**Action item**:
For the entries below, how many lines include the word "source"? Give the figure and nothing more.

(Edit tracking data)
————

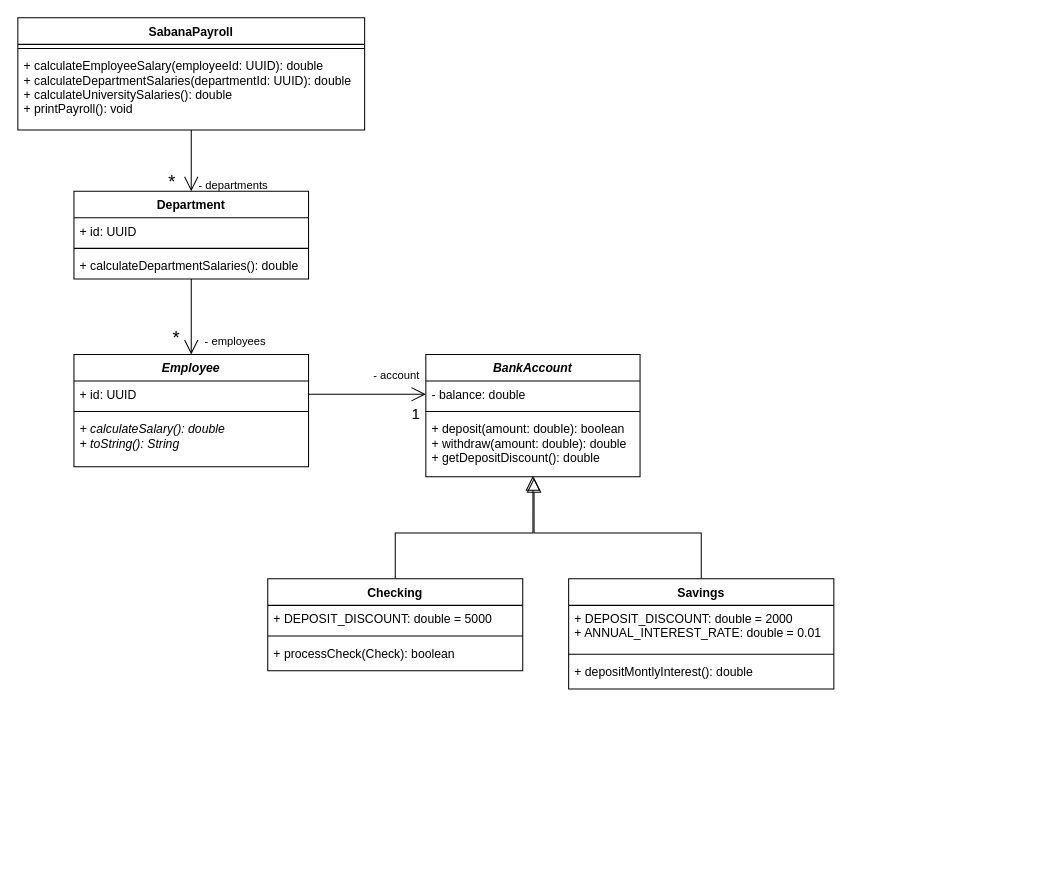
Before: diagrams/sabanapayroll-class-diagram.drawio in SebastianGuevara/LACOUTURE-ROMERO-GUEVARA-SABANA-POOB-2021-LAB-ABSTRACT-CLASSES, a draw.io diagram. Source tidied: cells renumbered, new cells numbered last; positions are measured from the earlier drawing's top-left corner, leaving out a move shared by most shapes. Both pictures are drawn from the tidied source at 102%, with x=0, y=0 at pixel (17, 17).
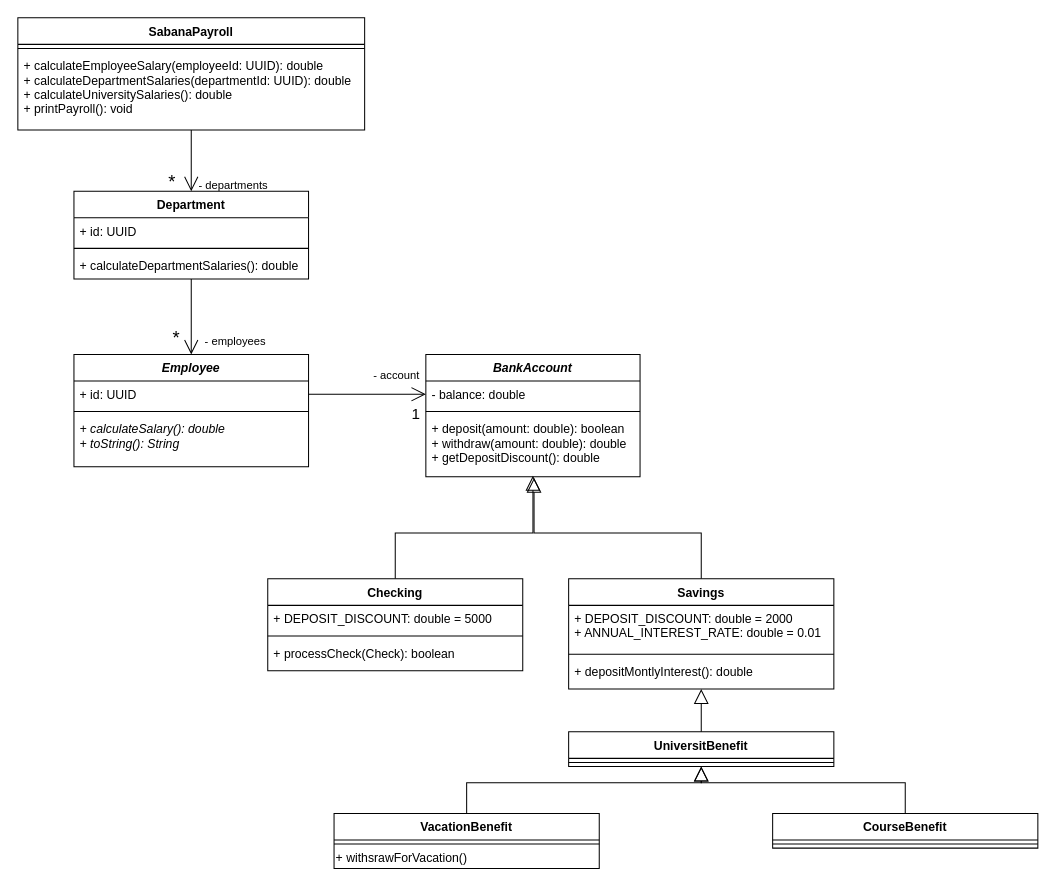
Above is the later version.

Diff of the diagram source:
```diff
@@
+    <mxCell id="36" value="UniversitBenefit" style="swimlane;fontStyle=1;align=center;verticalAlign=top;horizontal=1;startSize=26;" parent="1" vertex="1">
+      <mxGeometry x="540" y="700" width="260" height="34" as="geometry" />
+    </mxCell>
+    <mxCell id="37" style="edgeStyle=orthogonalEdgeStyle;rounded=0;jettySize=auto;html=1;endArrow=block;endFill=0;endSize=12;strokeWidth=1;entryX=0.505;entryY=1.017;entryDx=0;entryDy=0;entryPerimeter=0;exitX=0.5;exitY=0;exitDx=0;exitDy=0;" parent="36" edge="1" source="36">
+      <mxGeometry relative="1" as="geometry">
+        <mxPoint x="130" y="-42" as="targetPoint" />
+        <Array as="points">
+          <mxPoint x="130" />
+          <mxPoint x="130" />
+        </Array>
+      </mxGeometry>
+    </mxCell>
+    <mxCell id="38" style="line;strokeWidth=1;fillColor=none;align=left;verticalAlign=middle;spacingTop=-1;spacingLeft=3;spacingRight=3;labelPosition=right;" parent="36" vertex="1">
+      <mxGeometry y="26" width="260" height="8" as="geometry" />
+    </mxCell>
+    <mxCell id="39" value="VacationBenefit" style="swimlane;fontStyle=1;align=center;verticalAlign=top;horizontal=1;startSize=26;" parent="1" vertex="1">
+      <mxGeometry x="310" y="780" width="260" height="54" as="geometry" />
+    </mxCell>
+    <mxCell id="40" style="line;strokeWidth=1;fillColor=none;align=left;verticalAlign=middle;spacingTop=-1;spacingLeft=3;spacingRight=3;labelPosition=right;" parent="39" vertex="1">
+      <mxGeometry y="26" width="260" height="8" as="geometry" />
+    </mxCell>
+    <mxCell id="41" value="+ withsrawForVacation()" style="text;html=1;align=left;verticalAlign=middle;" parent="39" vertex="1">
+      <mxGeometry y="34" width="260" height="20" as="geometry" />
+    </mxCell>
+    <mxCell id="42" value="CourseBenefit" style="swimlane;fontStyle=1;align=center;verticalAlign=top;horizontal=1;startSize=26;" parent="1" vertex="1">
+      <mxGeometry x="740" y="780" width="260" height="34" as="geometry" />
+    </mxCell>
+    <mxCell id="43" style="line;strokeWidth=1;fillColor=none;align=left;verticalAlign=middle;spacingTop=-1;spacingLeft=3;spacingRight=3;labelPosition=right;" parent="42" vertex="1">
+      <mxGeometry y="26" width="260" height="8" as="geometry" />
+    </mxCell>
+    <mxCell id="44" style="edgeStyle=orthogonalEdgeStyle;rounded=0;jettySize=auto;html=1;endArrow=block;endFill=0;endSize=12;strokeWidth=1;exitX=0.5;exitY=0;exitDx=0;exitDy=0;" parent="1" edge="1" source="42">
+      <mxGeometry relative="1" as="geometry">
+        <mxPoint x="670" y="734" as="targetPoint" />
+        <Array as="points">
+          <mxPoint x="870" y="750" />
+          <mxPoint x="670" y="750" />
+        </Array>
+      </mxGeometry>
+    </mxCell>
+    <mxCell id="45" style="edgeStyle=orthogonalEdgeStyle;rounded=0;jettySize=auto;html=1;endArrow=block;endFill=0;endSize=12;strokeWidth=1;exitX=0.5;exitY=0;exitDx=0;exitDy=0;entryX=0.5;entryY=1;entryDx=0;entryDy=0;" parent="1" edge="1" source="39" target="36">
+      <mxGeometry relative="1" as="geometry">
+        <Array as="points">
+          <mxPoint x="440" y="750" />
+          <mxPoint x="670" y="750" />
+        </Array>
+      </mxGeometry>
+    </mxCell>
```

————

**Result of the task**:
5